(If you're not familiar with that book - a collection of signs from around the world about ladies with nuts and suchlike - you should check it out; it's quite hilarious. As is Anguished English, a history compiled from student writing, in which Socrates dies of too much wedlock.)
There are two parts to this whole English language thing I'm thinking about: one has to do with making English the national language, and the other has to do with how well native speakers speak (and write) it. I'll start there, because it's more clear to me what I think, which is: spelling matters! And commas! And apostrophes! And knowing how to use them correctly! I laugh at all those cartoons and books with funny examples, but really it makes me sigh inside. I tell my students that all those other traits of writing they're taught - organization, content, voice, etc. - have to do with what people think of their writing. But the conventions affect what people think of them. I am incredibly judgmental of restaurant menus offering "onion ring's" or a van with painted sides promising to Get Your Windows "Clean"! (Is that code for something?) And especially newspapers with errors. They actually have people who are paid to make sure there are no errors, even if they're just typos that spellcheck missed. Do your job! Yes, I make what are probably unfair assumptions about the intelligence of people who make these mistakes. Suck it up and learn how to write right.

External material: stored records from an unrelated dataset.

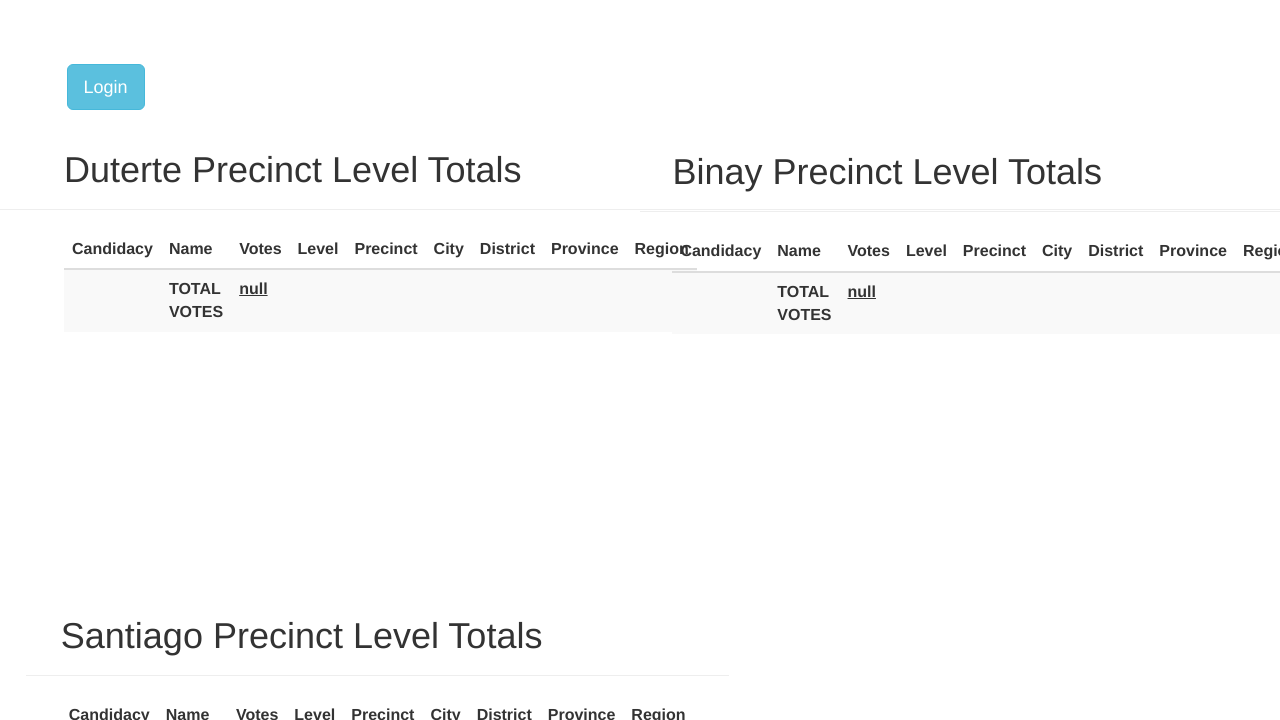
Repository: acbalutan/softdev-cencas-team_apink
Page: http://localhost/AES/index.jsp
These files come from the project's save history. The page is drawn as it stood at one moment and after the next save; the edit follows.
The browser window is 1280 px wide. The pictures show the whole page.
The page is served by Tomcat 9. Other server files are loaded and not shown. Queries for data that is not in the repository find no rows.

Above is the page before, as saved 2016-02-26 11:14:09.
Console error (its wording comes from the project's code and is left out).

### workspace/AES/WebContent/index.jsp
<html>
<head>
	<link rel="stylesheet" href="bootstrap/bootstrap.min.css">
	<script type="text/javascript" src="bootstrap/js/bootstrap.min.js"></script>
</head>
<body>

<form action="login.jsp" style="padding-left: 5.2%;padding-top: 5%;">
    <button type="submit" class="btn btn-lg btn-info">Login</button>
</form>


<%@ page import="java.sql.*" %>
<%@ page import="bean.Provider" %>
<%@ page import="bean.PileBean" %>
<%@ page import="bean.Counter" %>

<%

Class.forName("org.sqlite.JDBC");
Connection conn = DriverManager.getConnection("jdbc:sqlite:D:/Eclipse/db/aes.db");
Statement stat = conn.createStatement();

%>
<div class="page-header" style="padding-left: 5%;">
	<h1>Duterte Precinct Level Totals</h1>
</div>

<div class="col-md-6" style="padding-left: 5%;">
	<table class="table table-striped">
    	<thead>
              <tr>
                <th>Candidacy</th>
                <th>Name</th>
                <th>Votes</th>
                <th>Level</th>
                <th>Precinct</th>
                <th>City</th>
                <th>District</th>
                <th>Province</th>
                <th>Region</th>
              </tr>
		</thead>
		<tbody>
			<%
			ResultSet duterte = stat.executeQuery("SELECT * FROM tapat WHERE name='Rodrigo Duterte';");
			while (duterte.next()) {
			    %>
			    	<tr>
			    		<td><%= duterte.getString("candidacy") %></td>
			    		<td><%= duterte.getString("name") %></td>
			    		<td><%= duterte.getString("vote") %></td>
			    		<td><%= duterte.getString("level") %></td>
			    		<td><%= duterte.getString("precinct") %></td>
			    		<td><%= duterte.getString("city") %></td>
			    		<td><%= duterte.getString("district") %></td>
			    		<td><%= duterte.getString("province") %></td>
			    		<td><%= duterte.getString("region") %></td>
			    	</tr>
			    <%
			}
			duterte.close();

			ResultSet totalduterte = stat.executeQuery("SELECT SUM(vote) as 'TOTALVOTES' FROM tapat WHERE name='Rodrigo Duterte';");
			%>
				<tr>
					<td></td>
					<td><strong>TOTAL VOTES</strong></td>
					<td style="text-decoration: underline;"><strong> <%= totalduterte.getString("TOTALVOTES") %> </strong></td>
					<td></td>
					<td></td>
					<td></td>
					<td></td>
					<td></td>
					<td></td>
				</tr>
			<% totalduterte.close(); %>
    	</tbody>
	</table>
</div>

<div style="position: absolute; top: 15.6%; left: 50%;">
	<div class="page-header" style="padding-left: 5%;">
		<h1>Binay Precinct Level Totals</h1>
	</div>

	<div class="col-md-6" style="padding-left: 5%;">
		<table class="table table-striped">
	    	<thead>
	              <tr>
	                <th>Candidacy</th>
	                <th>Name</th>
	                <th>Votes</th>
	                <th>Level</th>
	                <th>Precinct</th>
	                <th>City</th>
	                <th>District</th>
	                <th>Province</th>
	                <th>Region</th>
	              </tr>
			</thead>
			<tbody>
				<%
				ResultSet binay = stat.executeQuery("SELECT * FROM tapat WHERE name='Jejomar Binay';");
				while (binay.next()) {
				    %>
				    	<tr>
				    		<td><%= binay.getString("candidacy") %></td>
				    		<td><%= binay.getString("name") %></td>
				    		<td><%= binay.getString("vote") %></td>
				    		<td><%= binay.getString("level") %></td>
				    		<td><%= binay.getString("precinct") %></td>
				    		<td><%= binay.getString("city") %></td>
				    		<td><%= binay.getString("district") %></td>
				    		<td><%= binay.getString("province") %></td>
				    		<td><%= binay.getString("region") %></td>
				    	</tr>
				    <%
				}
				binay.close();

				ResultSet totalbinay = stat.executeQuery("SELECT SUM(vote) as 'TOTALVOTES' FROM tapat WHERE name='Jejomar Binay';");
				%>
					<tr>
						<td></td>
						<td><strong>TOTAL VOTES</strong></td>
						<td style="text-decoration: underline;"><strong> <%= totalbinay.getString("TOTALVOTES") %> </strong></td>
						<td></td>
						<td></td>
						<td></td>
						<td></td>
						<td></td>
						<td></td>
					</tr>
				<% totalbinay.close(); %>
	    	</tbody>
		</table>
	</div>
</div>

<div style="position: absolute; top: 80%; left: 2%;">
	<div class="page-header" style="padding-left: 5%;">
		<h1>Santiago Precinct Level Totals</h1>
	</div>

	<div class="col-md-6" style="padding-left: 5%;">
		<table class="table table-striped">
	    	<thead>
	              <tr>
	                <th>Candidacy</th>
	                <th>Name</th>
	                <th>Votes</th>
	                <th>Level</th>
	                <th>Precinct</th>
	                <th>City</th>
	                <th>District</th>
	                <th>Province</th>
	                <th>Region</th>
	              </tr>
			</thead>
			<tbody>
				<%
				ResultSet santiago = stat.executeQuery("SELECT * FROM tapat WHERE name='Miriam Santiago';");
				while (binay.next()) {
				    %>
				    	<tr>
				    		<td><%= santiago.getString("candidacy") %></td>
				    		<td><%= santiago.getString("name") %></td>
				    		<td><%= santiago.getString("vote") %></td>
				    		<td><%= santiago.getString("level") %></td>
				    		<td><%= santiago.getString("precinct") %></td>
				    		<td><%= santiago.getString("city") %></td>
				    		<td><%= santiago.getString("district") %></td>
				    		<td><%= santiago.getString("province") %></td>
				    		<td><%= santiago.getString("region") %></td>
				    	</tr>
				    <%
				}
				santiago.close();

				ResultSet totalsantiago = stat.executeQuery("SELECT SUM(vote) as 'TOTALVOTES' FROM tapat WHERE name='Miriam Santiago';");
				%>
					<tr>
						<td></td>
						<td><strong>TOTAL VOTES</strong></td>
						<td style="text-decoration: underline;"><strong> <%= totalsantiago.getString("TOTALVOTES") %> </strong></td>
						<td></td>
						<td></td>
						<td></td>
						<td></td>
						<td></td>
						<td></td>
					</tr>
				<% totalsantiago.close(); %>
	    	</tbody>
		</table>
	</div>
</div>
<%	stat.close();
	conn.close();	%>

</body>
</html>

Loaded but not shown: workspace/AES/WebContent/bootstrap/bootstrap.min.css (library); workspace/AES/WebContent/bootstrap/bootstrap.min.js (library)

After the next save:
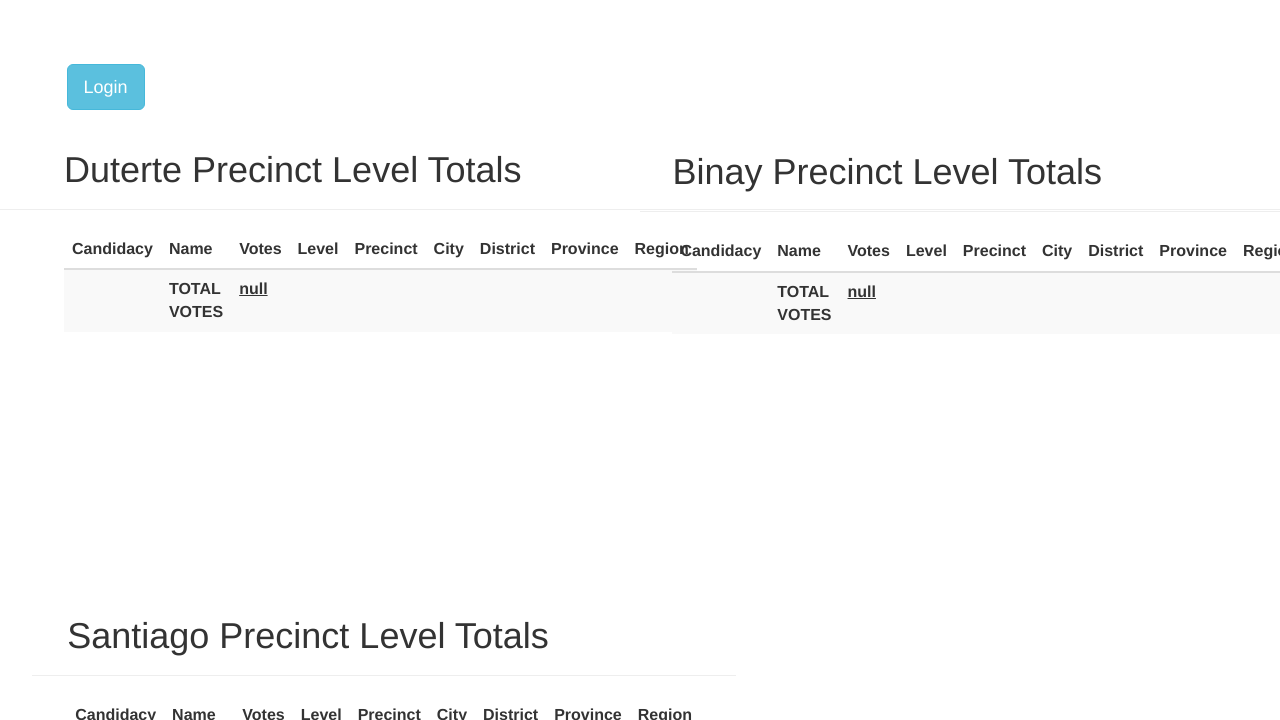
Saved 14 s later.
--- a/workspace/AES/WebContent/index.jsp
+++ b/workspace/AES/WebContent/index.jsp
@@ -138,7 +138,7 @@
 	</div>
 </div>
 
-<div style="position: absolute; top: 80%; left: 2%;">
+<div style="position: absolute; top: 80%; left: 2.5%;">
 	<div class="page-header" style="padding-left: 5%;">
 		<h1>Santiago Precinct Level Totals</h1>
 	</div>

My favorite example of why commas are important: Let's eat, grandma! Leave that comma out and we're suddenly talking to Hannibal Lecter. The kids always get a kick out of it. That said, I support poetic (mis)use of the language. It's like what I was taught about painting: you have to learn the rules before you can break them. Once you can draw a good still life, you can go nuts with your spatter-painting and call it art.
The other part, the idea of making English the national language, well, it's a little more complicated for me. My initial reaction to the folks who propose that is that they are prejudiced and backwards and generally can't speak English all that well themselves (have you seen the signs at Tea Party rallies?). But once I get over it and start to think about the idea, I find that I'm not so sure. When I travel, or if I live abroad, I don't expect people to speak English to me. Yes, the reality is that in a lot of places people do, but that doesn't mean they should have to. Maybe folks in the tourist industry, but not the general public. I consider it my responsibility to figure out how to communicate with them, to learn the local language, even to say my name differently. I wouldn't expect to be able to get a job if I couldn't speak to the natives. So why wouldn't that be the same for people coming here?
And yet. It doesn't feel right to force people to live a substandard life because they can't understand English. To have a hard time getting good medical care. To be labeled stupid because they fail a test at school. To be unable to feed their kids because nobody will hire them. I don't know. I'm running up against my socialist libertarian tendencies again. Isn't there some kind of compromise that allows people to live decently and hold onto their own culture while also assimilating and acknowledging they're in the good ol' US of A? Can we celebrate our diversity and communicate clearly?
Of course this issue is tangled up in the immigration issue, which I won't get into except to say: when I taught in New Mexico, my students didn't realize there was such a thing as legal immigration. They'd only ever heard of illegal immigration. That kind of blew my mind.
Now I'm off to join Lynne Truss and her posse of guerilla grammarians, ninja mask on and sharpie in hand. All ye who err, beware!